(Change detection outputs)
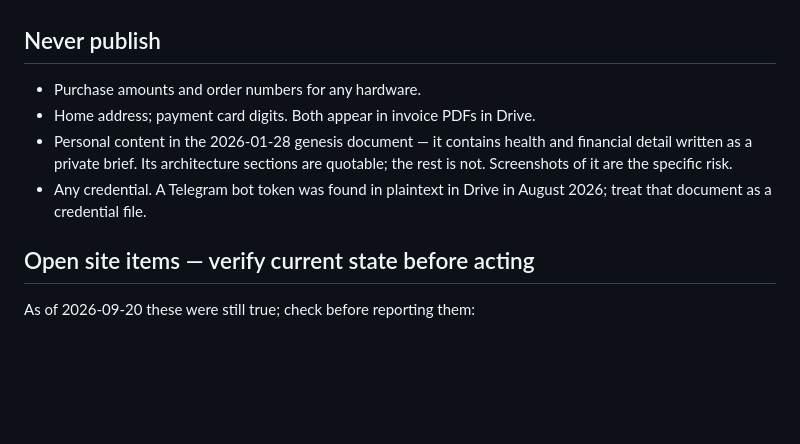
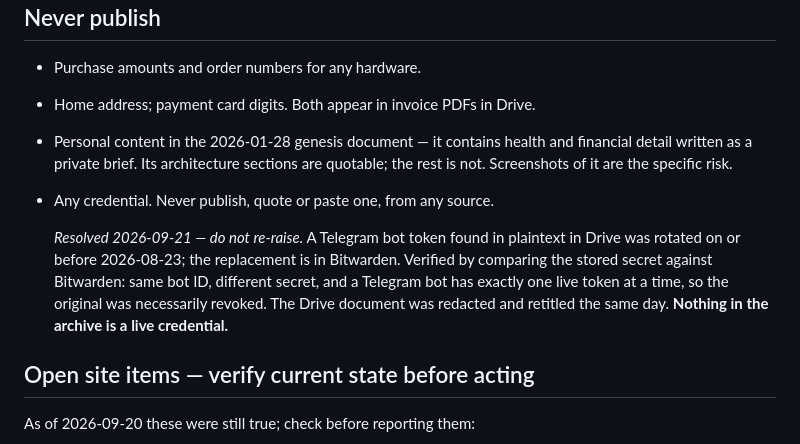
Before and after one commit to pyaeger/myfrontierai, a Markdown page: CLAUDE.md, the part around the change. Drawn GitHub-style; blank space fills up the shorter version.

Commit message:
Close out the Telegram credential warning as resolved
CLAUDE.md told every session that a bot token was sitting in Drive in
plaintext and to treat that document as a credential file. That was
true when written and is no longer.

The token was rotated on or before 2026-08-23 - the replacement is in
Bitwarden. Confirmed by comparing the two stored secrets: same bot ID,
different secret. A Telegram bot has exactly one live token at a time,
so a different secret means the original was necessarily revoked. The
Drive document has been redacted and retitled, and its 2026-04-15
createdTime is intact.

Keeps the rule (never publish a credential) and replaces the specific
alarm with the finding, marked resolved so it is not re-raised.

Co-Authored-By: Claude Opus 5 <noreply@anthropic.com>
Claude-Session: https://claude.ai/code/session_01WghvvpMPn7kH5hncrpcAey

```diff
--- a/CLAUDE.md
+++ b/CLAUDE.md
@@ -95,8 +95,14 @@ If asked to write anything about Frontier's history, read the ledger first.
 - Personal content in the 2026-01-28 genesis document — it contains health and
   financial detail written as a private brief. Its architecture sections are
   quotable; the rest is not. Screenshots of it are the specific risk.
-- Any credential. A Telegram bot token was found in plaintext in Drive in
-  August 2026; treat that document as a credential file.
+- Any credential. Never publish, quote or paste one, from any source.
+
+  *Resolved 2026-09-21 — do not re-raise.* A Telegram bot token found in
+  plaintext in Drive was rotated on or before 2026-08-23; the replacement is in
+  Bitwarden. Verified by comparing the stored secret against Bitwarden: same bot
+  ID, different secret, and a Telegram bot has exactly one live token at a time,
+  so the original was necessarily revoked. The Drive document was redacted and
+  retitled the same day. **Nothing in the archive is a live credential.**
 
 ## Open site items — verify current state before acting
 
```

--

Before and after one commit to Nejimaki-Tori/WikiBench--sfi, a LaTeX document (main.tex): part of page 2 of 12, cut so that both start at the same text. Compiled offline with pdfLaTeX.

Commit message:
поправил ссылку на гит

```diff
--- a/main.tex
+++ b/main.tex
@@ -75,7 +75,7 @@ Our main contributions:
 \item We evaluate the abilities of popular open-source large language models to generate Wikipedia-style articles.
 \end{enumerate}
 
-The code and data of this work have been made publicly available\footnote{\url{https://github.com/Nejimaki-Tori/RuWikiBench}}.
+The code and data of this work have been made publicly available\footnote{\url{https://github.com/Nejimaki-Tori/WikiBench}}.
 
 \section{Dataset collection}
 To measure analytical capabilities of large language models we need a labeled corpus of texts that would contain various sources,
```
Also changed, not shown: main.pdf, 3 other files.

__The problem__: Take the stretch of lines above from the one containing "Before and after one commit to pyaeger/myfrontierai, a" through the one containing "true when written and is no longer." and repeat it exactly, adding no other line.

__Written solution__:
Before and after one commit to pyaeger/myfrontierai, a Markdown page: CLAUDE.md, the part around the change. Drawn GitHub-style; blank space fills up the shorter version.

Commit message:
Close out the Telegram credential warning as resolved
CLAUDE.md told every session that a bot token was sitting in Drive in
plaintext and to treat that document as a credential file. That was
true when written and is no longer.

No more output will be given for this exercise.